“We are facing dangerous consequences as a result of accumulation [of irresponsible activities] from the past and that we have to go ahead with these reforms,” Iraq’s Minister of Finance, Ali Allawi, told a press conference.

Mr Allawi didn’t go into the details of the plan, but described it as a “road map for the reforms for the coming three to five years.”

The three-year plan addresses the economic and fiscal crisis mainly through cutting public spending, stopping waste, fighting corruption and moving away from oil revenues, according to an executive summary seen by The National.

It targets the productive and service sectors of the government to improve poor public services and debilitated infrastructure, says the summary. For the private sector, it calls for loans and facilitation for procedures in order to create jobs.

The plan will be sent to the parliament for final endorsement.

The Iraqi government and international organisations have warned that the country is on the brink of catastrophe and that it is heading towards uncertainty without meaningful economic reforms.

Explainer: One year since Iraq protests, what has changed?

Explainer: One year since Iraq protests, what has changed?

The main challenge the Iraqi economy faces is that it relies almost completely on the sale of oil to fill state coffers - oil revenues currently provide nearly 95 per cent of state spending. Plummeting oil prices on the international market have left the government struggling to pay salaries to its bloated public sector and forcing it to stop projects.

Widespread corruption and mismanagement since the 2003 US-led invasion that toppled Saddam Hussein has also drained government resources.
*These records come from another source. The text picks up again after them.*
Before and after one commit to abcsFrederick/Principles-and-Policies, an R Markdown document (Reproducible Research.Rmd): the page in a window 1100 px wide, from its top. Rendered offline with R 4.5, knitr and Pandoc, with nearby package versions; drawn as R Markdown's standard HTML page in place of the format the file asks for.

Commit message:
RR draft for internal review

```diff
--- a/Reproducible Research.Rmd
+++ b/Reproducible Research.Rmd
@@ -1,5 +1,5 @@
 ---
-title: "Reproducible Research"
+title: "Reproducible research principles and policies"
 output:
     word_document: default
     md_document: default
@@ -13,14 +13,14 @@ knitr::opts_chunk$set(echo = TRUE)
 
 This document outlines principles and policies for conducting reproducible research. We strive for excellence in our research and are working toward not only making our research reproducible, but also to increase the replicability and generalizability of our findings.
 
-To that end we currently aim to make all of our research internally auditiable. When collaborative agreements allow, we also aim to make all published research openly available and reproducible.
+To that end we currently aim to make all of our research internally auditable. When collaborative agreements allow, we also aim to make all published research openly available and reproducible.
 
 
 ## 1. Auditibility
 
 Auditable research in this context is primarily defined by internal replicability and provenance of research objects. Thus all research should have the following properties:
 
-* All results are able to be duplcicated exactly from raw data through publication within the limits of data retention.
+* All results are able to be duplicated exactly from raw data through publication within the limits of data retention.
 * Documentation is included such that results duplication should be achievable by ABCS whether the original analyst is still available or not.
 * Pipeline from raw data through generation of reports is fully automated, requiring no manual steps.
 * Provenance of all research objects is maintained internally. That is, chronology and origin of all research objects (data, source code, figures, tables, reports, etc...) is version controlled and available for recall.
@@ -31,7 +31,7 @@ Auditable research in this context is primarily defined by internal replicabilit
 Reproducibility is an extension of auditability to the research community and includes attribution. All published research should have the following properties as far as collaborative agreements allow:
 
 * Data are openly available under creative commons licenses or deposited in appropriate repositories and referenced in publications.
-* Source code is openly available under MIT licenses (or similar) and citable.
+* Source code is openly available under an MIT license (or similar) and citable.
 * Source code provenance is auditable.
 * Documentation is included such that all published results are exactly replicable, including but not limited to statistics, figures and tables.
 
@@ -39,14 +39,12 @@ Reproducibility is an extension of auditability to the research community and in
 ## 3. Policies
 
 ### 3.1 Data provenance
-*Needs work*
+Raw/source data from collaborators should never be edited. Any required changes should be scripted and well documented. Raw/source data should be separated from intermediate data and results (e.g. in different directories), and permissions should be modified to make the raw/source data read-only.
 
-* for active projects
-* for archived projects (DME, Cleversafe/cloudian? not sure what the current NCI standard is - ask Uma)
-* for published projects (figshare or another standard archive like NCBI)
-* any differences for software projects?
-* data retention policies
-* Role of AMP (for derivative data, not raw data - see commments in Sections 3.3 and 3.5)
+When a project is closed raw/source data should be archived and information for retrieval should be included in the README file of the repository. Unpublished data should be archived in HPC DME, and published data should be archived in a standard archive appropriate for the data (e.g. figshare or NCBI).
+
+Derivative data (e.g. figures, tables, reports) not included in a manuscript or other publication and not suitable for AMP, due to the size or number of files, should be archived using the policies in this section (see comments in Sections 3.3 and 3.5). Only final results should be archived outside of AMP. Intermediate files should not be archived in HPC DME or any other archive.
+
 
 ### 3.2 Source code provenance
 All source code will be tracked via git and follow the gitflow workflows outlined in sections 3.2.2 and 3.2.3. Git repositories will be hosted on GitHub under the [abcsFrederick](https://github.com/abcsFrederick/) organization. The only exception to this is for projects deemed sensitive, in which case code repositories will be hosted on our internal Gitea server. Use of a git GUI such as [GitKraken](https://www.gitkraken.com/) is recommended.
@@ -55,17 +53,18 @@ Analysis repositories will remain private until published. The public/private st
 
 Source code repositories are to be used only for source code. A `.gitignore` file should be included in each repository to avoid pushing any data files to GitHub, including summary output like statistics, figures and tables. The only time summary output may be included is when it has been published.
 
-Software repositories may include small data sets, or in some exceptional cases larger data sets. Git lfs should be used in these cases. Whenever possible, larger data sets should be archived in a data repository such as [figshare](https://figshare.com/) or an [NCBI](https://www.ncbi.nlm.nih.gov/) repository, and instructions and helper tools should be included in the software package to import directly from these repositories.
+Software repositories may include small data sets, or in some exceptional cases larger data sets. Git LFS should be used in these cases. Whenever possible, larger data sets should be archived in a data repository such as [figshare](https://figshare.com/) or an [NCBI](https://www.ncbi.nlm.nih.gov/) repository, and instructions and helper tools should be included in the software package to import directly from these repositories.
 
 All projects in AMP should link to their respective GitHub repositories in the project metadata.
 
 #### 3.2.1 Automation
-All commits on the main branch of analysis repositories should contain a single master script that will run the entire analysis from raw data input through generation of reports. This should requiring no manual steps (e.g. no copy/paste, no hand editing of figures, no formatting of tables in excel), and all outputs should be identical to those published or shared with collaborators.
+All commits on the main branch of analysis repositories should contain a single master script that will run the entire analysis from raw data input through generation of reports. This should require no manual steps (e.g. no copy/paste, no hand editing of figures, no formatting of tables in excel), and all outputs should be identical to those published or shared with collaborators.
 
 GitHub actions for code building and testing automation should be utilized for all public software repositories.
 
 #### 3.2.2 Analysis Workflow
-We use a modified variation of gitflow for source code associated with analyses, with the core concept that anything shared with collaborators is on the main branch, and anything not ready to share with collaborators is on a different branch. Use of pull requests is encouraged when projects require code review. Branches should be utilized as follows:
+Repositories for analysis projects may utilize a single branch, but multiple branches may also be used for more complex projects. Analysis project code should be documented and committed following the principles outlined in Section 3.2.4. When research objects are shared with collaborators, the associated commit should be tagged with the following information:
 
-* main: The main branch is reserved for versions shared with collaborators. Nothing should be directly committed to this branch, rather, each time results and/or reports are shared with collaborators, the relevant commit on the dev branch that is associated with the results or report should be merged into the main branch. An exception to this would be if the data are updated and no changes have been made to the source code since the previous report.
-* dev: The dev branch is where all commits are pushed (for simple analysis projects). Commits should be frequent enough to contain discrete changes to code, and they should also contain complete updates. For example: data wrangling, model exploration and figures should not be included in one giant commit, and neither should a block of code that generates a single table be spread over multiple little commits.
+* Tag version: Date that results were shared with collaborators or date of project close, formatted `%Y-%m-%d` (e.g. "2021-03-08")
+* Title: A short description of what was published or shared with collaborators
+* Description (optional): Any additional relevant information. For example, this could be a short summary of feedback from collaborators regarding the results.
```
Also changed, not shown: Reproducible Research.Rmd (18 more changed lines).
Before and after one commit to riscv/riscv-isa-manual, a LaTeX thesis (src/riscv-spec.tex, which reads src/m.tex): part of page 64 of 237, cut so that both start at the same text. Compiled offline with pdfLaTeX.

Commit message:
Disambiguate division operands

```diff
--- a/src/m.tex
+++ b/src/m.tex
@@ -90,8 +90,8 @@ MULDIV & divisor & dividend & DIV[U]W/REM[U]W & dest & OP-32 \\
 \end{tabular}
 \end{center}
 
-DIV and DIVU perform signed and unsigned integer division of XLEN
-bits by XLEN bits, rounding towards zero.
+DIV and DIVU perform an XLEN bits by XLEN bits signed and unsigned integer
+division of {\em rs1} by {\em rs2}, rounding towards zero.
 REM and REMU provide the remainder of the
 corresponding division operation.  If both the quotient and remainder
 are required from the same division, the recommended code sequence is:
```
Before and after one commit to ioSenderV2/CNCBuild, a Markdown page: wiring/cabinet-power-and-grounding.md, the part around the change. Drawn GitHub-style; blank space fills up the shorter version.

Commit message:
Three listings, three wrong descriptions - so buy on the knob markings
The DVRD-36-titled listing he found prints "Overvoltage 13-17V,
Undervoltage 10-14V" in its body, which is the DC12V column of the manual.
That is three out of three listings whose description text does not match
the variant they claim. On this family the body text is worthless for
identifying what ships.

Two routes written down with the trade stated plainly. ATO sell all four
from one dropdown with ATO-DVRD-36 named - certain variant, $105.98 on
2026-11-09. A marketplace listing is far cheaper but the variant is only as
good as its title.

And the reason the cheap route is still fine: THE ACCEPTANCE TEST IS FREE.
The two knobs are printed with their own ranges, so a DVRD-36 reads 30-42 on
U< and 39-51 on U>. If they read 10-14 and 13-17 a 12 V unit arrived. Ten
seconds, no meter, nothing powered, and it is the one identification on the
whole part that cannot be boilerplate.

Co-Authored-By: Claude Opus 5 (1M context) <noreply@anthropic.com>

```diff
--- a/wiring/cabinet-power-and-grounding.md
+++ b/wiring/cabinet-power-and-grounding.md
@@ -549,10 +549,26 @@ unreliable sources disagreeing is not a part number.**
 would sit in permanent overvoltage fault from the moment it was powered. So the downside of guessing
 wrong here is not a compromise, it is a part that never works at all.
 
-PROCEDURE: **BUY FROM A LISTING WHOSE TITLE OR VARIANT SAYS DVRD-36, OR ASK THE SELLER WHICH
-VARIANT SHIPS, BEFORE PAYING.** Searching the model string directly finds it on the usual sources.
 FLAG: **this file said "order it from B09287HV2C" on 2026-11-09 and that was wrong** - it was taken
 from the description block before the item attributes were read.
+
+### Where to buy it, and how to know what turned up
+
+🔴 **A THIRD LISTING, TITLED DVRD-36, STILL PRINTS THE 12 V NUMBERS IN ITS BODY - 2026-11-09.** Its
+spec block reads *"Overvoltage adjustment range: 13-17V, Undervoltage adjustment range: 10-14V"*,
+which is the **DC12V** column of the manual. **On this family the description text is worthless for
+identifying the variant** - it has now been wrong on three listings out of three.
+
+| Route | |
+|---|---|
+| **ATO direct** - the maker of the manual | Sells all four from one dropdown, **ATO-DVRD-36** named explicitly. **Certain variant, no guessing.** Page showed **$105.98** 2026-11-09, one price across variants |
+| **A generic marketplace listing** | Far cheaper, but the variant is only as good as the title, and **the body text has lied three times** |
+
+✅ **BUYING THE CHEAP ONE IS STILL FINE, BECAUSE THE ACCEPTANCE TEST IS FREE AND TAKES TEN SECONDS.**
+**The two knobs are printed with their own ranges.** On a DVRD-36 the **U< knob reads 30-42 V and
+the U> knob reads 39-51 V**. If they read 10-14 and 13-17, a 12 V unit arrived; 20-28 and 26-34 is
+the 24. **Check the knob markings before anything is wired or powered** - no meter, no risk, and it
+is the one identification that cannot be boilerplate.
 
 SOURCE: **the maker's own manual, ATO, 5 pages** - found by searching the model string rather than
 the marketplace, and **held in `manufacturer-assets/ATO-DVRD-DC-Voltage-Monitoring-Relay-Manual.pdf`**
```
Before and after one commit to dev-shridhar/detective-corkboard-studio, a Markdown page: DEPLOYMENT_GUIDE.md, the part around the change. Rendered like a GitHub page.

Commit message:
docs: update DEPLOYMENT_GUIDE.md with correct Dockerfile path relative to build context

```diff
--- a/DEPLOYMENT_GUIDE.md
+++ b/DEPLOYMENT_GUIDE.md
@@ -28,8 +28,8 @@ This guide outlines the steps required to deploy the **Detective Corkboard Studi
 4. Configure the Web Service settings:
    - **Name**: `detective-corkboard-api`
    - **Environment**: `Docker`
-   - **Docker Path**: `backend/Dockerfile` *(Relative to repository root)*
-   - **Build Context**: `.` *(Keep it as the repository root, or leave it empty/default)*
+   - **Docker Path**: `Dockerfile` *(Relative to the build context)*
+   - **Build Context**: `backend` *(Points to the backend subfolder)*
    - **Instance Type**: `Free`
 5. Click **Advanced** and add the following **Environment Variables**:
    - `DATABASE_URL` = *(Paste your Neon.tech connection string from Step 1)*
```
Iraq was ranked 162 of the 180 most corrupt countries by Transparency International in 2019.

Tired of corruption and lack of opportunities, young Iraqis took to the streets in October 2019 in a protest which has lasted a year, calling for change.

The outbreak of the Covid-19 pandemic has worsened the situation as the government diverted much of its resources to contain the disease.

The finance minister has touted his plan as a “vision to tackle all the problems in the structure of the Iraqi economy.”

“The problem in Iraq is we have a disfigured economy from all aspects…amidst a worrying international situation and that we can’t continue like that,” Mr Allawi told a local TV Channel early this week.

Realising that his plan could spark public backlash, Mr Allawi warned Iraqis that without reforms “the situation will worsen not only for themselves, but for their sons and grandsons.”

Some of the proposed reforms can be achieved within months, while others need a year or two, he said. He added that the plan will help prepare the country for the post-oil age.

In a fresh study on Iraq issued early this month, the World Bank warned that the country’s economy is set to shrink by 9.7 per cent this year, its worst performance since 2003.

"Iraq is on the brink of catastrophe," the Washington-based lender warned in its study, Breaking Out of Fragility.

It says the country is “caught in a fragility trap” as it faces increasing political instability and fragmentation, geopolitical risks, growing social unrest, and a deepening divide between the state and its citizens.

Dropped oil prices, coronavirus pandemic and existing fragilities “could lead to economic meltdown and a new cycle of violence and conflict – or they could provide an opportunity to fundamentally realign the government’s priorities, advance much-needed reforms and tackle the deep structural issues that hold back progress."

To address the fiscal deficit, Iraqi government paid salaries and other commitments through borrowing from local and international lenders.

In June, the parliament endorsed a law to allow the government to borrow $5 billion from international lenders and 15 trillion Iraqi Dinar (about $12.7 billion) from local banks.

By September, it ran out of money and asked the parliament to endorse another borrowing law to secure resources for the rest of the year, Mr Allawi said.

Based on the Iraqi Oil Ministry estimation, oil revenues for the rest of the year will not exceed 15 trillion Iraqi Dinar (about $12.7 billion), below the nearly 58 trillion Iraqi Dinar (about $49 billion) needed for paying salaries and other commitments, he said.